One of the most famous sights in Joshua Tree is Skull Rock. The gigantic boulders in this part of the park are a must see – plan to spend some time in this area. There is a nice little hiking loop around here (1.7 miles) and takes about 1.5 hours with a difficulty level of: Easy. Or just pick a big rock, climb up, and watch other people climb (like I did).
We spent about 4 hours in the park – stopping the car and pulling over all along the way at interesting spots. Of course you could spend many more hours here and even do some camping and serious climbing, but if you only have a day – or even a half day, don’t miss checking out this National Park. The entrance fee is $20 per car and you can use the pass for a full week at no extra charge. Many guests here at the hotel have loved it so much, that they have gone back for a follow up visit to spend more time at the park. If you can stay for sunset – do it!
And if you’re not too tired on the way back to Palm Springs — or on your way to Las Vegas, check out Pioneer Town. Pioneer Town is about 25 minutes from the west entrace of the park. This was originally a 1940’s old western movie set where Roy Rogers and Gene Autrey frequently filmed TV westerns. On Main Street, you’ll see an old western saloon, bank, stables and of course these provide many photo opportunities along the way. Pappy & Harriets is a very popular restaurant, bar and music performance hall. Although I have not been there (closed Monday and Tuesdays when I’ve been there), I hear it is not to be missed – both food and music is excellent.
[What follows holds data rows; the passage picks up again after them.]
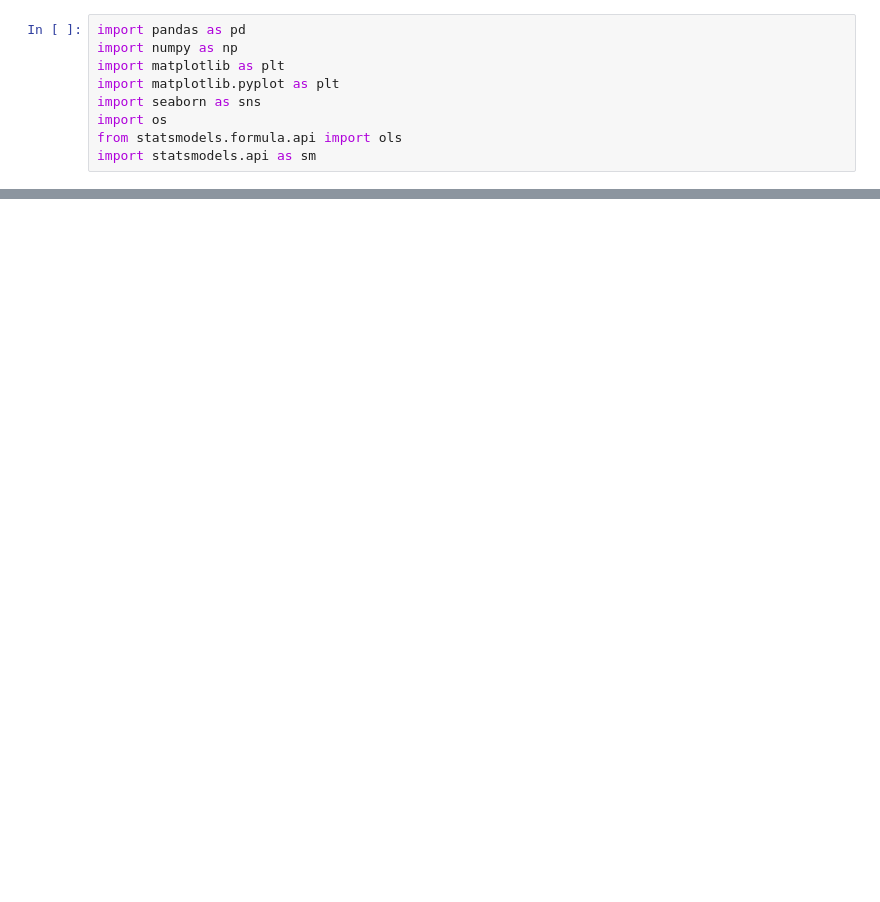
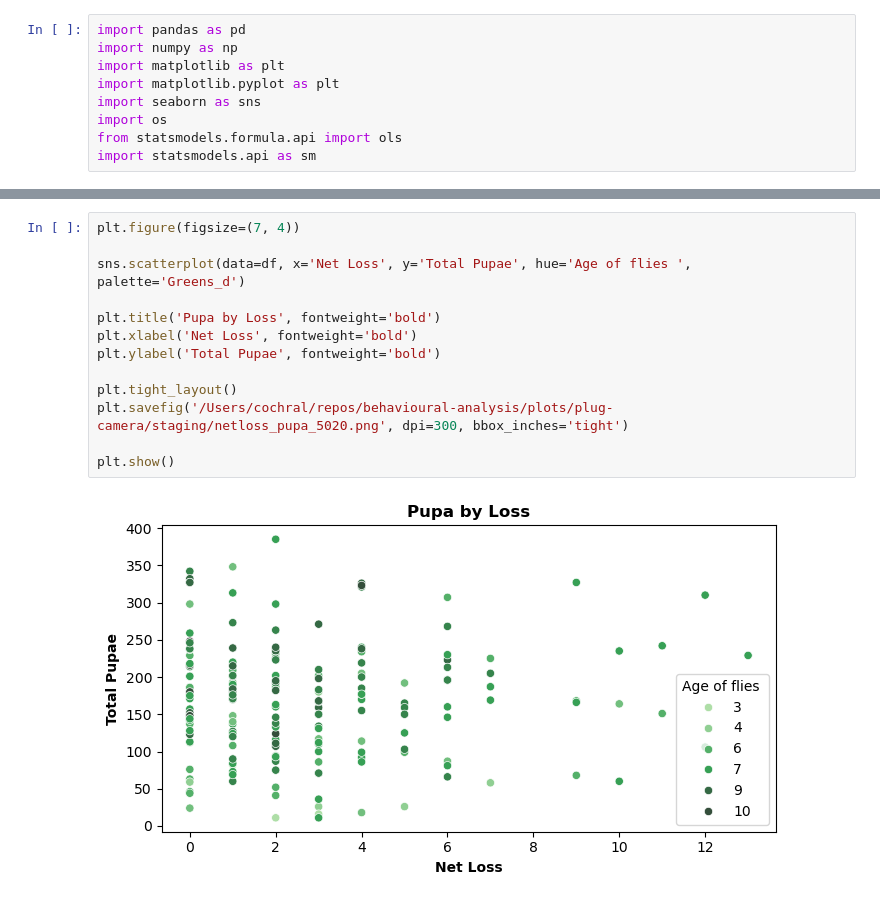
Before and after one commit to lenacochrane/behavioural-analysis, a Jupyter notebook: scripts/plug-camera/staging-parameters/pooled-5h-4h-3h.ipynb, the cells around one changed output, grey strips where cells are left out. Saved outputs shown, nothing was run; the diff lists cells and outputs as text; blank space fills up the shorter version.

```diff
--- a/scripts/plug-camera/staging-parameters/pooled-5h-4h-3h.ipynb
+++ b/scripts/plug-camera/staging-parameters/pooled-5h-4h-3h.ipynb
@@ -137,3 +159,18 @@ plt.savefig('/Volumes/lab-windingm/home/users/cochral/plug_camera/staging/analys
 plt.show()
 # %% [output]
 [figure]
+# %%
+plt.figure(figsize=(7, 4))
+
+sns.scatterplot(data=df, x='Net Loss', y='Total Pupae', hue='Age of flies ', palette='Greens_d')
+
+plt.title('Pupa by Loss', fontweight='bold')
+plt.xlabel('Net Loss', fontweight='bold')
+plt.ylabel('Total Pupae', fontweight='bold')
+
+plt.tight_layout()
+plt.savefig('/Users/cochral/repos/behavioural-analysis/plots/plug-camera/staging/netloss_pupa_5020.png', dpi=300, bbox_inches='tight')
+
+plt.show()
+# %% [output]
+[figure, added]
```
Also changed, not shown: parts of 8 cells of this notebook.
This trip to Joshua Tree started out because we wanted to re-create the famous U2 Joshua Tree album cover. One thing to note: we looked at the original U2 album cover together before we set out, but we forgot to take a screen shot of the album and since there is NO CELL SERVICE in Joshua Tree, we had to re-create it from memory – which explains why it’s not perfect, but also not really a copyright infringement (we hope)!
Important to note about this day trip…don’t forget to pack water and food because nothing is sold there. Jess had the bright idea to buy an inexpensive styrofoam cooler and fill it with ice from the hotel – which was genius. We now keep a closet full of coolers on hand for guests to borrow before they head out. Also – don’t forget to gas up before you enter the park…there are no gas stations in the park. There are however, compost port-a-potties along the way!!
If you’d like to suggest other must-see places to see in Joshua Tree National Park, please add a comment! Happy sightseeing!